■ DATA TO PROCESS ■

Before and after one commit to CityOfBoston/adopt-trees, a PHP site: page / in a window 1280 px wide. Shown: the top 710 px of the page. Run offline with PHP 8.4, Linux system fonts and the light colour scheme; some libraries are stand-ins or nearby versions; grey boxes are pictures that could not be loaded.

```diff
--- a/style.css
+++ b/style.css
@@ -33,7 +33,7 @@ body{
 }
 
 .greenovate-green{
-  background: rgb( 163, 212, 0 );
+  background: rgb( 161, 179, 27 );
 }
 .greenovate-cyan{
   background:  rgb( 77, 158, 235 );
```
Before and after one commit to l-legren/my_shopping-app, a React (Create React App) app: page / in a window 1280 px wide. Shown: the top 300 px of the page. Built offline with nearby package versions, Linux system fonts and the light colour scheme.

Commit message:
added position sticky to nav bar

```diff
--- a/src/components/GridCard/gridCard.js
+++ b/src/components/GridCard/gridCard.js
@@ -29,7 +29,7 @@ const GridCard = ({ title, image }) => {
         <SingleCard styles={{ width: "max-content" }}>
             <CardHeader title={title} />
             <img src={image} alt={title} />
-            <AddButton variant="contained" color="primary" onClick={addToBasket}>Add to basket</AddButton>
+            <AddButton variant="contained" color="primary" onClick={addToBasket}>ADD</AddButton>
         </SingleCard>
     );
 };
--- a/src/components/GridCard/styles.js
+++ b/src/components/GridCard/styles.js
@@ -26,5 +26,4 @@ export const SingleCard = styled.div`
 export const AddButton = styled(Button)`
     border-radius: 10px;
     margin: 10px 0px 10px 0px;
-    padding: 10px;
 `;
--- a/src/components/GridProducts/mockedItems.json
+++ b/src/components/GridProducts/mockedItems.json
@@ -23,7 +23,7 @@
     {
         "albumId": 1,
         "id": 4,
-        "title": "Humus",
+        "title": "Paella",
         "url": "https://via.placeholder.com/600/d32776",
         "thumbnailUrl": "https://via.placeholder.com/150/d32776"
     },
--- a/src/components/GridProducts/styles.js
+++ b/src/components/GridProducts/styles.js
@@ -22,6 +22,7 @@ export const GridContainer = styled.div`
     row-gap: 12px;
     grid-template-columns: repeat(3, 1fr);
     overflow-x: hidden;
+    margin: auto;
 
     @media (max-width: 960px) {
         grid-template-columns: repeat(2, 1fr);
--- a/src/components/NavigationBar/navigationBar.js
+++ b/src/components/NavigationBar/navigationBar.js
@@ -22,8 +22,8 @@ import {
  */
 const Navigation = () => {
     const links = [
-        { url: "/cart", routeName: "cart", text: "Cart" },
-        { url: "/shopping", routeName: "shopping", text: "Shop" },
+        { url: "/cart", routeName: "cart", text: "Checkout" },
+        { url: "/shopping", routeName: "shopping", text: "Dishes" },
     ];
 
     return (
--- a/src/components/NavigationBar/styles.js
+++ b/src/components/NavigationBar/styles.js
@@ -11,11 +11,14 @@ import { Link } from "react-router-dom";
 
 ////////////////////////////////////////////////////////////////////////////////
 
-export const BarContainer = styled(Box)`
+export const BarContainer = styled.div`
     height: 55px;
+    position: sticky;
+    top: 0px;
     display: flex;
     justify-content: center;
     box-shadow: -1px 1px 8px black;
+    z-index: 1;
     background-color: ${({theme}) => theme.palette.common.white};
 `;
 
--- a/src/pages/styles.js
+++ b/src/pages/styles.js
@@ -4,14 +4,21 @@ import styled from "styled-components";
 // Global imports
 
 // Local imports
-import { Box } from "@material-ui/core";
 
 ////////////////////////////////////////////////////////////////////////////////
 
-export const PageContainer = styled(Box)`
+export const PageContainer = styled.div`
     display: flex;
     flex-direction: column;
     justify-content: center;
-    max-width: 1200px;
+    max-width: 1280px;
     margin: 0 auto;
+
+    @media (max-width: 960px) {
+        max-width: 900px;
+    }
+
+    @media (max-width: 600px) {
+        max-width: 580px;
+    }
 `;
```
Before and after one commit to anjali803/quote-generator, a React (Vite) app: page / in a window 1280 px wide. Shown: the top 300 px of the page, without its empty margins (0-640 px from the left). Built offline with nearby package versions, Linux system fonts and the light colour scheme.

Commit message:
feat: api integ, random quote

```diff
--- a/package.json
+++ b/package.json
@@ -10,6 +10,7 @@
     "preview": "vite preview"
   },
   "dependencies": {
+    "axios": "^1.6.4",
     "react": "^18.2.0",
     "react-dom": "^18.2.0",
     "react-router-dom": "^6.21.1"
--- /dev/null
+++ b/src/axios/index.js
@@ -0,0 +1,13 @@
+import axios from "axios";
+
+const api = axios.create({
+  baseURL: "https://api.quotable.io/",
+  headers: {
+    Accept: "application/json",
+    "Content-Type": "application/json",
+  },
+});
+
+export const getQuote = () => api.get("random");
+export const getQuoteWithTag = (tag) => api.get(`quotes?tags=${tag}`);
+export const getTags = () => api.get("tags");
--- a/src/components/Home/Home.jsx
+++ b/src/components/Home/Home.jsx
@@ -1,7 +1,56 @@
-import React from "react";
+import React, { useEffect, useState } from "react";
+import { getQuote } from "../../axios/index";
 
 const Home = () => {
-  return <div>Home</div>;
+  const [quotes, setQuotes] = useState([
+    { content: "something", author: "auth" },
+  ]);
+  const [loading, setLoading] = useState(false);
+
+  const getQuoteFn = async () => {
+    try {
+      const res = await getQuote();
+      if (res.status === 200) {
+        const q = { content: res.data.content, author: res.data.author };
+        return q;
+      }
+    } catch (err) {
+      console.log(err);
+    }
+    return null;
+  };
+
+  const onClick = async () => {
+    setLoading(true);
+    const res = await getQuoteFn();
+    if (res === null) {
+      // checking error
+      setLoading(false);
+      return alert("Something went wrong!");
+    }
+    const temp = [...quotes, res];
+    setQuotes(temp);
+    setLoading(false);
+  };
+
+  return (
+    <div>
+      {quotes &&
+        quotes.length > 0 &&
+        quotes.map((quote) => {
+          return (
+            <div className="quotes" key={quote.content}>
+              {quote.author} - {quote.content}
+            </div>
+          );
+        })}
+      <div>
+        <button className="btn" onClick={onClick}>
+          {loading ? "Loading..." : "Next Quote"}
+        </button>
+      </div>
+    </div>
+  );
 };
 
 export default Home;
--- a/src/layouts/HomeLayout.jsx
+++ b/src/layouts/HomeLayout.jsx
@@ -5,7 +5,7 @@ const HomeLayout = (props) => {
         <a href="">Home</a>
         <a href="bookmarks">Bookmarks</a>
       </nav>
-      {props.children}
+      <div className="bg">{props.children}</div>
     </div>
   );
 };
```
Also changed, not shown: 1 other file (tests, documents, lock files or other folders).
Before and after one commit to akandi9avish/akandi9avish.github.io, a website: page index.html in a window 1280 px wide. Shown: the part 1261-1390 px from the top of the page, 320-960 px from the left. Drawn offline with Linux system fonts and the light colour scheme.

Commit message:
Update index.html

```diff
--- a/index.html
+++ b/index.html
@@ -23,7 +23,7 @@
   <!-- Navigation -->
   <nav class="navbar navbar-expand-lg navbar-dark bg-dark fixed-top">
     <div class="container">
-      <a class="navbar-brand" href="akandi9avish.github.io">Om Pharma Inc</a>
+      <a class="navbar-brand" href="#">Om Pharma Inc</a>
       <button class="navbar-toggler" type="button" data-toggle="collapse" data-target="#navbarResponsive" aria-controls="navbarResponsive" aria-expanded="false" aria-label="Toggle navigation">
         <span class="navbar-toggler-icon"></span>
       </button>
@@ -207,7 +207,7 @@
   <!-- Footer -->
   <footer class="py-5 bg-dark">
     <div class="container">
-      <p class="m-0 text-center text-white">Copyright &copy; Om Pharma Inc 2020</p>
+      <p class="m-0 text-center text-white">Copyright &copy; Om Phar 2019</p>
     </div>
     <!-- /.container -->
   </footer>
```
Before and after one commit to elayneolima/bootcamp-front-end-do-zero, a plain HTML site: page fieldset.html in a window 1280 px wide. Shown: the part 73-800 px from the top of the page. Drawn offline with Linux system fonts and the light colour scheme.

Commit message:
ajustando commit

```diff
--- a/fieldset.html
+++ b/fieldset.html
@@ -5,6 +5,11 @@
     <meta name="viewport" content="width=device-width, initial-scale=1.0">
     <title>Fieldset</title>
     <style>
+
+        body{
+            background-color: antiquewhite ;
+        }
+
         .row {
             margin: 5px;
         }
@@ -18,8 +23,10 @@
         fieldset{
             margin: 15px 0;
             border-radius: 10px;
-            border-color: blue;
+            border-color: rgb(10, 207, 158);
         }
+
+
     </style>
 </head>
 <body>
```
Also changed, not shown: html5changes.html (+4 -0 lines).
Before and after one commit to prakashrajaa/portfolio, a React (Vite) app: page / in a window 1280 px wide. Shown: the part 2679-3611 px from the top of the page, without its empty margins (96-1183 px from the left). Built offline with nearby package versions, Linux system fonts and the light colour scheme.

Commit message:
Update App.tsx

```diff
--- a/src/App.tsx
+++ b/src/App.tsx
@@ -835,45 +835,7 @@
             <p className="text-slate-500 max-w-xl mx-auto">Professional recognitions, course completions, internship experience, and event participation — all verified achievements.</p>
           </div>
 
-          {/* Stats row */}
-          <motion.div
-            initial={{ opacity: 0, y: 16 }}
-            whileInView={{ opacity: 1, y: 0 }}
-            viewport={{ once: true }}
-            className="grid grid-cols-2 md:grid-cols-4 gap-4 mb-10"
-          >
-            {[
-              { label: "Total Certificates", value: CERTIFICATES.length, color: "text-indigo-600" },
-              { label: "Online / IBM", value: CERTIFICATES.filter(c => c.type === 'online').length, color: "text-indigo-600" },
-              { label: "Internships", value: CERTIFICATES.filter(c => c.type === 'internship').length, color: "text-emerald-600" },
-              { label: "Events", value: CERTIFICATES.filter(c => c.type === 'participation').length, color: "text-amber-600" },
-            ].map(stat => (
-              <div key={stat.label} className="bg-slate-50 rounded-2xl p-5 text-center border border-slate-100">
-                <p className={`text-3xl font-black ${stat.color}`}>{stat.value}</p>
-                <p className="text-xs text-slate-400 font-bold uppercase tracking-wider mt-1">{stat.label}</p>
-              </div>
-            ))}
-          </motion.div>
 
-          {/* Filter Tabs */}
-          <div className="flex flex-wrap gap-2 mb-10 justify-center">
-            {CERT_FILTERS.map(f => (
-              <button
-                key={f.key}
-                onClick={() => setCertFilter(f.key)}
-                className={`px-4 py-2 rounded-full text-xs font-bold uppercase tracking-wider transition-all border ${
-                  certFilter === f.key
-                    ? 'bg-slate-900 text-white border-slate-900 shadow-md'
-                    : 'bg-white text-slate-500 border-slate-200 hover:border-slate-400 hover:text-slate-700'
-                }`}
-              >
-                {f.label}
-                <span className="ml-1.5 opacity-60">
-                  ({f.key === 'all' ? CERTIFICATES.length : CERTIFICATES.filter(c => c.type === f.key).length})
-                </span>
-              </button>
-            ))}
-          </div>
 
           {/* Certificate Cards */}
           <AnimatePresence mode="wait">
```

■ WORK ORDER ■
In the material above, how many lines include the word "axios"? State that number alone.

■ WRITTEN ANSWER ■
5